- Increase security at the site with a minimum of two guards, preferably drawn from the U.S. Park Police, at all times, and the installation of security cameras.
- Repair the discoloration and peeling from water damage at the cupola/roof level and reliquary room ceilings, along with any associated waterproofing deficiencies, and establish ongoing monitoring to prevent further damage.
- Remedy the discoloration of the marble floor surrounding the sarcophagi of Ulysses and Julia Grant following sound preservation standards.
- Repair the broken, cracked outdoor plaza surrounding the Tomb, including repointing and, where necessary, replacement of bluestone pavers, granite pavers, the monument’s steps, and the adjoining south plaza and two stairways.
- Ongoing maintenance of the stone plaza and stairway north of the Tomb, as well as repair or replacement of the black fence surrounding the temporary tomb site and restoration and maintenance of the landscape.
- Installation of enhanced outdoor lighting to properly illuminate the monument at night.
- Expansion of the park boundaries to include the overlook pavilion and roughly the southern half of the “island” of land on which Grant’s Tomb sits enclosed by the northbound and southbound lanes of Riverside Drive, from the area behind the north plaza’s temporary tomb memorial area to the stone plaza extending south from the entrance of the monument. This proposal is illustrated in Exhibits M and N to the letter.
- Complete the monument with a crowning finial for the summit of the building and an equestrian statue of Grant in the front plaza.

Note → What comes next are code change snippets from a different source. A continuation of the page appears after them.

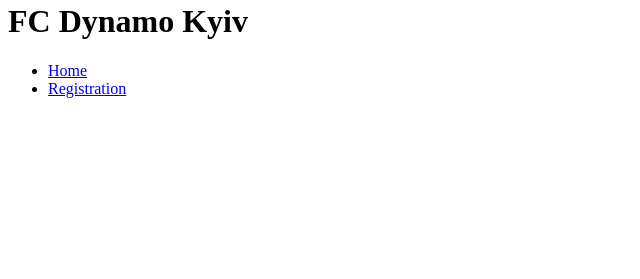
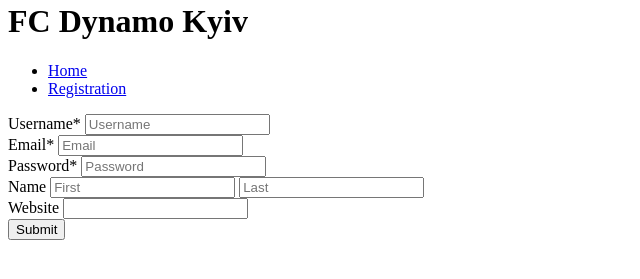
Before and after one commit to RomanYakm/html, a plain HTML site: page registration.html in a window 1280 px wide. Shown: the part 279-558 px from the top of the page, without its empty margins (0-640 px from the left). Drawn offline with Linux system fonts and the light colour scheme.

Commit message:
Change Registration

```diff
--- a/registration.html
+++ b/registration.html
@@ -17,5 +17,26 @@
         </ul>
      </nav>
     </header>
+    <main>
+        <form method="POST" action="https://formspree.io/romeronice93@gmail.com">
+            <label for="username">Username*</label>
+            <input type="text" id="username" placeholder="Username" name="username" required>
+            <br>
+            <label for="email">Email*</label>
+            <input type="email" placeholder="Email" required id="email" name="email">
+            <br>
+            <label for="password">Password*</label>
+            <input type="password" placeholder="Password" required id="password" name="password">
+            <br>
+            <label for="name">Name</label>
+            <input type="text" id="name" placeholder="First" name="first">
+            <input type="text" id="name" placeholder="Last" name="last">
+            <br>
+            <label for="website">Website</label>
+            <input type="url" id="website" name="website">
+            <br>
+            <input type="submit">
+        </form>
+    </main>
 </body>
 </html>
```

- Expand the open hours of the site to seven days a week throughout the year and ensure that staffing is adequate to provide public access to the Tomb proper during all open hours.

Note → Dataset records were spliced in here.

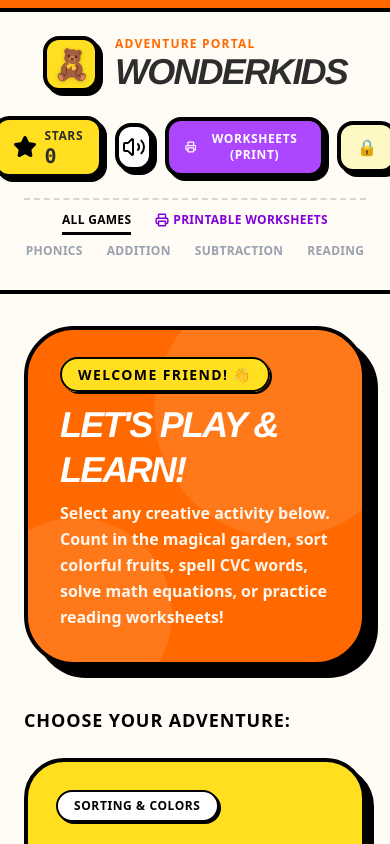
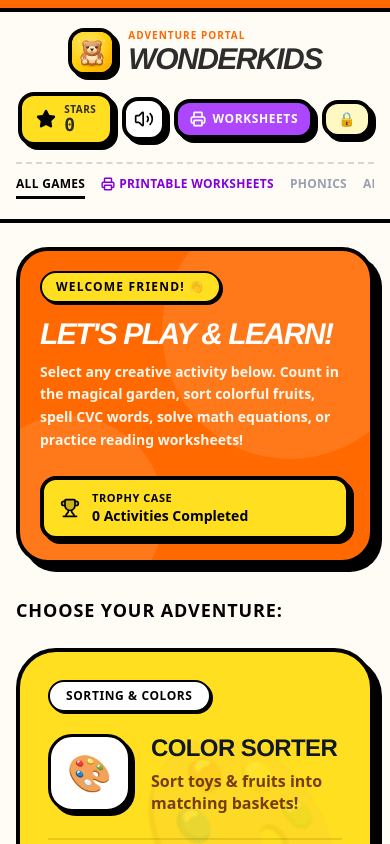
Before and after one commit to ealimon/wonderkids, a React (Vite) app: page / in a window 390 px wide. Shown: the top 844 px of the page. Built offline with nearby package versions, Linux system fonts and the light colour scheme.

Commit message:
feat: add app icon and update CI/CD deployment
Introduce a custom SVG application icon and update the UI header to display it. Added automated iOS icon generation to the deployment workflow to ensure proper branding across platforms.

```diff
--- a/index.html
+++ b/index.html
@@ -7,6 +7,8 @@
     <meta name="description" content="An interactive, educational playground for kids featuring color sorting, shape matching, pattern completion, a counting garden, phonics spelling, math addition, subtraction, and simple storybook reading exercises with sound synthesis, customizable print worksheets, and teacher answer keys." />
     <meta property="og:title" content="Wonderkids" />
     <meta property="og:description" content="An interactive, educational playground for kids featuring color sorting, shape matching, pattern completion, a counting garden, phonics spelling, math addition, subtraction, and simple storybook reading exercises with sound synthesis, customizable print worksheets, and teacher answer keys." />
+    <link rel="icon" type="image/svg+xml" href="/icon.svg" />
+    <link rel="apple-touch-icon" href="/icon.svg" />
   </head>
   <body>
     <div id="root"></div>
--- a/src/App.tsx
+++ b/src/App.tsx
@@ -282,36 +282,45 @@ export default function App() {
       <div className="h-3 w-full bg-orange-500 border-b-4 border-black print:hidden" />
 
       {/* Header Container */}
-      <header className="w-full max-w-6xl mx-auto px-6 py-6 flex flex-col gap-4 border-b-4 border-black print:hidden">
-        <div className="flex flex-col sm:flex-row items-center justify-between gap-6">
+      <header className="w-full max-w-6xl mx-auto px-4 sm:px-6 py-4 sm:py-6 flex flex-col gap-3 sm:gap-4 border-b-4 border-black print:hidden">
+        <div className="flex flex-col lg:flex-row items-center lg:justify-between gap-4 sm:gap-6">
           {/* Waving brand / Left logo */}
           <div
             onClick={goBack}
-            className="flex items-center gap-4 cursor-pointer group select-none"
+            className="flex items-center gap-3 sm:gap-4 cursor-pointer group select-none"
           >
-            <div className="bg-yellow-300 w-14 h-14 rounded-2xl flex items-center justify-center shadow-[4px_4px_0px_0px_rgba(0,0,0,1)] border-4 border-black transition-transform group-hover:scale-105 group-hover:rotate-3">
-              <span className="text-3xl filter drop-shadow-sm select-none">🧸</span>
+            <div className="bg-yellow-300 w-12 h-12 sm:w-14 sm:h-14 rounded-2xl flex items-center justify-center shadow-[4px_4px_0px_0px_rgba(0,0,0,1)] border-4 border-black transition-transform group-hover:scale-105 group-hover:rotate-3 shrink-0 overflow-hidden">
+              <img
+                src="/icon.svg"
+                alt="WonderKids Icon"
+                className="w-full h-full object-cover"
+                referrerPolicy="no-referrer"
+                onError={(e) => {
+                  // Fallback to emoji if svg fails to load
+                  (e.target as HTMLElement).style.display = 'none';
+                }}
+              />
             </div>
             <div className="flex flex-col">
-              <span className="text-xs uppercase tracking-widest font-black text-orange-500 leading-none mb-1">ADVENTURE PORTAL</span>
-              <h1 className="text-4xl font-black tracking-tighter leading-none italic uppercase" style={{ fontFamily: "'Helvetica Neue', Arial, sans-serif" }}>
+              <span className="text-[10px] sm:text-xs uppercase tracking-widest font-black text-orange-500 leading-none mb-1">ADVENTURE PORTAL</span>
+              <h1 className="text-3xl sm:text-4xl font-black tracking-tighter leading-none italic uppercase" style={{ fontFamily: "'Helvetica Neue', Arial, sans-serif" }}>
                 WONDERKIDS
               </h1>
             </div>
           </div>
 
           {/* Scoring & Utility controls */}
-          <div className="flex items-center gap-3">
+          <div className="flex flex-wrap items-center justify-center lg:justify-end gap-2 sm:gap-3 max-w-full">
             {/* Stars Collected Indicator */}
             <div
-              className={`flex items-center gap-2 bg-yellow-300 border-4 border-black px-4 py-2 rounded-2xl shadow-[4px_4px_0px_0px_rgba(0,0,0,1)] transition-all relative ${
+              className={`flex items-center gap-2 bg-yellow-300 border-4 border-black px-3.5 sm:px-4 py-2 rounded-2xl shadow-[4px_4px_0px_0px_rgba(0,0,0,1)] transition-all relative ${
                 showStarCelebration ? 'scale-110 ring-4 ring-black ring-offset-2' : ''
               }`}
             >
-              <Star className={`w-6 h-6 fill-black text-black ${showStarCelebration ? 'animate-spin' : 'animate-bounce-slow'}`} />
+              <Star className={`w-5 h-5 sm:w-6 sm:h-6 fill-black text-black ${showStarCelebration ? 'animate-spin' : 'animate-bounce-slow'}`} />
               <div className="flex flex-col leading-none">
-                <span className="text-xs font-black uppercase tracking-wider">STARS</span>
-                <span className="text-xl font-black font-mono leading-none mt-0.5">
+                <span className="text-[10px] sm:text-xs font-black uppercase tracking-wider">STARS</span>
+                <span className="text-lg sm:text-xl font-black font-mono leading-none mt-0.5">
                   {scoreState.stars}
                 </span>
               </div>
@@ -334,7 +343,7 @@ export default function App() {
             {/* Sound Toggle Button */}
             <button
               onClick={toggleMute}
-              className={`w-12 h-12 rounded-2xl flex items-center justify-center shadow-[4px_4px_0px_0px_rgba(0,0,0,1)] cursor-pointer transition-all border-4 border-black ${
+              className={`w-11 h-11 sm:w-12 sm:h-12 rounded-2xl flex items-center justify-center shadow-[4px_4px_0px_0px_rgba(0,0,0,1)] cursor-pointer transition-all border-4 border-black shrink-0 ${
                 muted
                   ? 'bg-rose-400 text-white hover:bg-rose-500'
                   : 'bg-white text-black hover:bg-gray-100'
@@ -342,7 +351,7 @@ export default function App() {
               title={muted ? 'Unmute Sounds' : 'Mute Sounds'}
               id="mute-toggle-btn"
             >
-              {muted ? <VolumeX className="w-6 h-6" /> : <Volume2 className="w-6 h-6" />}
+              {muted ? <VolumeX className="w-5 h-5 sm:w-6 sm:h-6" /> : <Volume2 className="w-5 h-5 sm:w-6 sm:h-6" />}
             </button>
 
             {/* Worksheets & Print Hub Button (Prominent Purple) */}
@@ -351,12 +360,13 @@ export default function App() {
                 audioManager.playPop();
                 setShowWorksheetHub(true);
               }}
-              className="flex items-center gap-2 bg-purple-500 hover:bg-purple-600 text-white border-4 border-black px-4 py-2.5 rounded-2xl shadow-[4px_4px_0px_0px_rgba(0,0,0,1)] hover:translate-x-[-2px] hover:translate-y-[-2px] hover:shadow-[6px_6px_0px_0px_rgba(0,0,0,1)] active:translate-x-[2px] active:translate-y-[2px] transition-all cursor-pointer font-black text-xs sm:text-sm uppercase tracking-wider"
+              className="flex items-center gap-1.5 sm:gap-2 bg-purple-500 hover:bg-purple-600 text-white border-4 border-black px-3 sm:px-4 py-2 sm:py-2.5 rounded-2xl shadow-[4px_4px_0px_0px_rgba(0,0,0,1)] hover:translate-x-[-2px] hover:translate-y-[-2px] hover:shadow-[6px_6px_0px_0px_rgba(0,0,0,1)] active:translate-x-[2px] active:translate-y-[2px] transition-all cursor-pointer font-black text-xs sm:text-sm uppercase tracking-wider"
               title="Open Printable Worksheets & Teacher Answer Keys"
               id="worksheets-hub-btn"
             >
-              <Printer className="w-4 h-4 sm:w-5 sm:h-5 stroke-[2.5]" />
-              <span>WORKSHEETS (PRINT)</span>
+              <Printer className="w-4 h-4 sm:w-5 sm:h-5 stroke-[2.5] shrink-0" />
+              <span>WORKSHEETS</span>
+              <span className="hidden md:inline"> (PRINT)</span>
             </button>
 
             {/* Certificate & Trophies Button */}
@@ -365,7 +375,7 @@ export default function App() {
                 audioManager.playPop();
                 setShowCertificateModal(true);
               }}
-              className={`flex items-center gap-2 border-4 border-black px-4 py-2.5 rounded-2xl shadow-[4px_4px_0px_0px_rgba(0,0,0,1)] transition-all cursor-pointer font-black text-xs sm:text-sm uppercase tracking-wider ${
+              className={`flex items-center gap-1.5 sm:gap-2 border-4 border-black px-3 sm:px-4 py-2 sm:py-2.5 rounded-2xl shadow-[4px_4px_0px_0px_rgba(0,0,0,1)] transition-all cursor-pointer font-black text-xs sm:text-sm uppercase tracking-wider ${
                 Object.keys(scoreState.completedGames).length > 0
                   ? 'bg-emerald-400 hover:bg-emerald-500 text-black'
                   : 'bg-yellow-100 hover:bg-yellow-200 text-gray-800'
@@ -378,35 +388,36 @@ export default function App() {
               id="certificate-btn"
             >
               {Object.keys(scoreState.completedGames).length > 0 ? (
-                <Trophy className="w-5 h-5 text-black fill-yellow-300" />
+                <Trophy className="w-4 h-4 sm:w-5 sm:h-5 text-black fill-yellow-300 shrink-0" />
               ) : (
-                <span className="text-base">🔒</span>
+                <span className="text-sm sm:text-base leading-none">🔒</span>
               )}
-              <span className="hidden sm:inline">
-                {Object.keys(scoreState.completedGames).length > 0
-                  ? 'CERTIFICATE'
-                  : 'CERTIFICATE (LOCKED)'}
+              <span className="hidden xs:inline">
+                {Object.keys(scoreState.completedGames).length > 0 ? 'CERTIFICATE' : 'CERTIFICATE'}
+              </span>
+              <span className="hidden md:inline">
+                {Object.keys(scoreState.completedGames).length === 0 ? ' (LOCKED)' : ''}
               </span>
             </button>
           </div>
         </div>
 
-        {/* Navigation Quick Links (Visible on all screens, wrap-friendly) */}
-        <div className="flex flex-wrap items-center justify-center sm:justify-start gap-x-6 gap-y-2 font-black text-xs sm:text-sm tracking-wide border-t-2 border-dashed border-black/15 pt-3 mt-1">
-          <button onClick={goBack} className={`pb-1 border-b-3 transition-colors cursor-pointer ${!activeGame ? 'border-black text-black' : 'border-transparent text-gray-400 hover:text-black'}`}>ALL GAMES</button>
-          <button onClick={() => { audioManager.playPop(); setShowWorksheetHub(true); }} className="pb-1 border-b-3 border-transparent text-purple-700 hover:text-purple-950 flex items-center gap-1 cursor-pointer font-black">
+        {/* Navigation Quick Links (Visible on all screens, swipeable with hidden scrollbars) */}
+        <div className="flex items-center gap-x-4 sm:gap-x-6 gap-y-2 overflow-x-auto no-scrollbar py-1 scroll-smooth max-w-full font-black text-xs sm:text-sm tracking-wide border-t-2 border-dashed border-black/15 pt-3 mt-1 justify-start md:justify-center">
+          <button onClick={goBack} className={`pb-1 border-b-3 transition-colors cursor-pointer whitespace-nowrap shrink-0 ${!activeGame ? 'border-black text-black' : 'border-transparent text-gray-400 hover:text-black'}`}>ALL GAMES</button>
+          <button onClick={() => { audioManager.playPop(); setShowWorksheetHub(true); }} className="pb-1 border-b-3 border-transparent text-purple-700 hover:text-purple-950 flex items-center gap-1 cursor-pointer font-black whitespace-nowrap shrink-0">
             <Printer className="w-3.5 h-3.5 stroke-[2.5]" />
             PRINTABLE WORKSHEETS
           </button>
-          <button onClick={() => selectGame('phonics')} className={`pb-1 border-b-3 transition-colors cursor-pointer ${activeGame === 'phonics' ? 'border-black text-black' : 'border-transparent text-gray-400 hover:text-black'}`}>PHONICS</button>
-          <button onClick={() => selectGame('math')} className={`pb-1 border-b-3 transition-colors cursor-pointer ${activeGame === 'math' ? 'border-black text-black' : 'border-transparent text-gray-400 hover:text-black'}`}>ADDITION</button>
-          <button onClick={() => selectGame('subtraction')} className={`pb-1 border-b-3 transition-colors cursor-pointer ${activeGame === 'subtraction' ? 'border-black text-black' : 'border-transparent text-gray-400 hover:text-black'}`}>SUBTRACTION</button>
-          <button onClick={() => selectGame('reading')} className={`pb-1 border-b-3 transition-colors cursor-pointer ${activeGame === 'reading' ? 'border-black text-black' : 'border-transparent text-gray-400 hover:text-black'}`}>READING</button>
+          <button onClick={() => selectGame('phonics')} className={`pb-1 border-b-3 transition-colors cursor-pointer whitespace-nowrap shrink-0 ${activeGame === 'phonics' ? 'border-black text-black' : 'border-transparent text-gray-400 hover:text-black'}`}>PHONICS</button>
+          <button onClick={() => selectGame('math')} className={`pb-1 border-b-3 transition-colors cursor-pointer whitespace-nowrap shrink-0 ${activeGame === 'math' ? 'border-black text-black' : 'border-transparent text-gray-400 hover:text-black'}`}>ADDITION</button>
+          <button onClick={() => selectGame('subtraction')} className={`pb-1 border-b-3 transition-colors cursor-pointer whitespace-nowrap shrink-0 ${activeGame === 'subtraction' ? 'border-black text-black' : 'border-transparent text-gray-400 hover:text-black'}`}>SUBTRACTION</button>
+          <button onClick={() => selectGame('reading')} className={`pb-1 border-b-3 transition-colors cursor-pointer whitespace-nowrap shrink-0 ${activeGame === 'reading' ? 'border-black text-black' : 'border-transparent text-gray-400 hover:text-black'}`}>READING</button>
         </div>
       </header>
 
       {/* Main Body */}
-      <main className="flex-grow w-full max-w-5xl mx-auto px-6 py-8 relative print:p-0 print:max-w-none print:w-full print:m-0">
+      <main className="flex-grow w-full max-w-5xl mx-auto px-4 sm:px-6 py-6 sm:py-8 relative print:p-0 print:max-w-none print:w-full print:m-0">
         <AnimatePresence mode="wait">
           {activeGame === null ? (
             // DASHBOARD MENU
@@ -416,21 +427,22 @@ export default function App() {
               animate={{ opacity: 1, y: 0 }}
               exit={{ opacity: 0, y: -15 }}
               transition={{ duration: 0.3 }}
-              className="flex flex-col gap-10"
+              className="flex flex-col gap-8 sm:gap-10"
             >
               {/* Playful greeting card */}
-              <div className="bg-orange-500 rounded-[50px] border-4 border-black p-8 relative overflow-hidden shadow-[12px_12px_0px_0px_rgba(0,0,0,1)] text-white">
+              <div className="bg-orange-500 rounded-[32px] sm:rounded-[50px] border-4 border-black p-5 sm:p-8 relative overflow-hidden shadow-[8px_8px_0px_0px_rgba(0,0,0,1)] sm:shadow-[12px_12px_0px_0px_rgba(0,0,0,1)] text-white">
                 <div className="absolute top-0 right-0 transform translate-x-12 -translate-y-12 w-64 h-64 bg-white/10 rounded-full pointer-events-none" />
                 <div className="absolute bottom-0 left-0 transform -translate-x-12 translate-y-12 w-48 h-48 bg-white/10 rounded-full pointer-events-none" />
 
-                <div className="max-w-xl relative z-10">
-                  <span className="bg-yellow-300 text-black border-2 border-black font-black text-sm px-4 py-1.5 rounded-full uppercase tracking-widest font-sans shadow-[2px_2px_0px_0px_rgba(0,0,0,1)]">
+                <div className="flex flex-col lg:flex-row items-start lg:items-center justify-between gap-6 relative z-10">
+                  <div className="max-w-xl">
+                    <span className="bg-yellow-300 text-black border-2 border-black font-black text-xs sm:text-sm px-3.5 sm:px-4 py-1.5 rounded-full uppercase tracking-widest font-sans shadow-[2px_2px_0px_0px_rgba(0,0,0,1)] inline-block">
                       Welcome Friend! 👋
                     </span>
-                  <h2 className="text-4xl sm:text-5xl font-black tracking-tighter mt-4 leading-tight italic uppercase" style={{ fontFamily: "'Helvetica Neue', Arial, sans-serif" }}>
+                    <h2 className="text-3xl sm:text-4xl lg:text-5xl font-black tracking-tighter mt-3 sm:mt-4 leading-tight italic uppercase" style={{ fontFamily: "'Helvetica Neue', Arial, sans-serif" }}>
                       Let's Play & Learn!
                     </h2>
-                  <p className="text-base sm:text-lg font-extrabold mt-2 text-orange-50 leading-relaxed font-sans max-w-lg">
+                    <p className="text-sm sm:text-base lg:text-lg font-extrabold mt-2 text-orange-50 leading-relaxed font-sans">
                       Select any creative activity below. Count in the magical garden, sort colorful fruits, spell CVC words, solve math equations, or practice reading worksheets!
                     </p>
                   </div>
@@ -441,12 +453,12 @@ export default function App() {
                       audioManager.playPop();
                       setShowCertificateModal(true);
                     }}
-                  className="absolute right-8 bottom-8 hidden sm:flex items-center gap-2.5 bg-yellow-300 text-black border-4 border-black px-5 py-3 rounded-2xl shadow-[4px_4px_0px_0px_rgba(0,0,0,1)] hover:scale-105 transition-transform cursor-pointer"
+                    className="flex items-center gap-3 bg-yellow-300 text-black border-4 border-black px-4 sm:px-5 py-2.5 sm:py-3 rounded-2xl shadow-[4px_4px_0px_0px_rgba(0,0,0,1)] hover:scale-105 active:scale-95 transition-transform cursor-pointer shrink-0 self-stretch sm:self-start lg:self-center"
                   >
-                  <Trophy className="w-6 h-6 text-black fill-black/20" />
+                    <Trophy className="w-5 h-5 sm:w-6 sm:h-6 text-black fill-black/20 shrink-0" />
                     <div className="flex flex-col text-left">
-                    <span className="text-xs font-black uppercase tracking-wider">Trophy Case</span>
-                    <span className="text-base font-black font-sans">
+                      <span className="text-[11px] sm:text-xs font-black uppercase tracking-wider">Trophy Case</span>
+                      <span className="text-sm sm:text-base font-black font-sans">
                         {Object.keys(scoreState.completedGames).length === 0
                           ? '0 Activities Completed'
                           : `${Object.keys(scoreState.completedGames).length} ${
@@ -458,6 +470,7 @@ export default function App() {
                     </div>
                   </button>
                 </div>
+              </div>
 
               {/* Game Cards Grid */}
               <div className="flex flex-col gap-6">
@@ -465,7 +478,7 @@ export default function App() {
                   CHOOSE YOUR ADVENTURE:
                 </h3>
 
-                <div className="grid grid-cols-1 md:grid-cols-2 gap-8">
+                <div className="grid grid-cols-1 md:grid-cols-2 gap-6 sm:gap-8">
                   {gamesList.map((g, idx) => {
                     const completedTimes = scoreState.completedGames[g.id] || 0;
                     const isCompleted = completedTimes > 0;
--- a/src/index.css
+++ b/src/index.css
@@ -1,4 +1,13 @@
 @import "tailwindcss";
+
+/* Utility to hide scrollbars on swipeable navigation bars */
+.no-scrollbar::-webkit-scrollbar {
+  display: none;
+}
+.no-scrollbar {
+  -ms-overflow-style: none;
+  scrollbar-width: none;
+}
 
 @media print {
   /* Reset document and viewport for clean multi-page flow in Apple WebKit and Desktop */
```
Also changed, not shown: assets/icon.svg (added), public/icon.svg (added). Lines whose indentation alone changed are shown as unchanged.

- Digitize and make accessible to the public all items in the NPS’s General Grant National Memorial archives. Update the archival catalog for accuracy, comprehensiveness, and optimal online access.
- Redesignate the monument as Grant’s Tomb National Monument.
- Authorize the creation of an expanded visitor center with space for improved, interactive exhibits, along with expanded restroom facilities and access to both the visitor center and the Tomb for persons with disabilities.
- Authorize a commemorative coin marking the 200th anniversary of Grant’s birth, the proceeds of which shall help fund maintenance and operations at the site.
- As a further bicentennial measure, pass legislation authorizing and requesting the appointment of Grant posthumously as “General of the Armies of the United States,” as was done for George Washington, with the appointment effective April 9, 1865.
The letter is accordingly addressed to President Donald Trump; Senate Subcommittee on National Parks Chairman Steve Daines; House Subcommittee on National Parks, Forests, and Public Lands Chairman Deb Haaland; Senate Appropriations Subcommittee on Interior, Environment, and Related Agencies Chairman Lisa Murkowski; House Appropriations Subcommittee on Interior, Environment, and Related Agencies Chairman Betty McCollum; and Mayor Bill de Blasio.
The Grant Monument Association encourages you to write your senators and House members in Washington in support of the above goals.
Thank you for your support!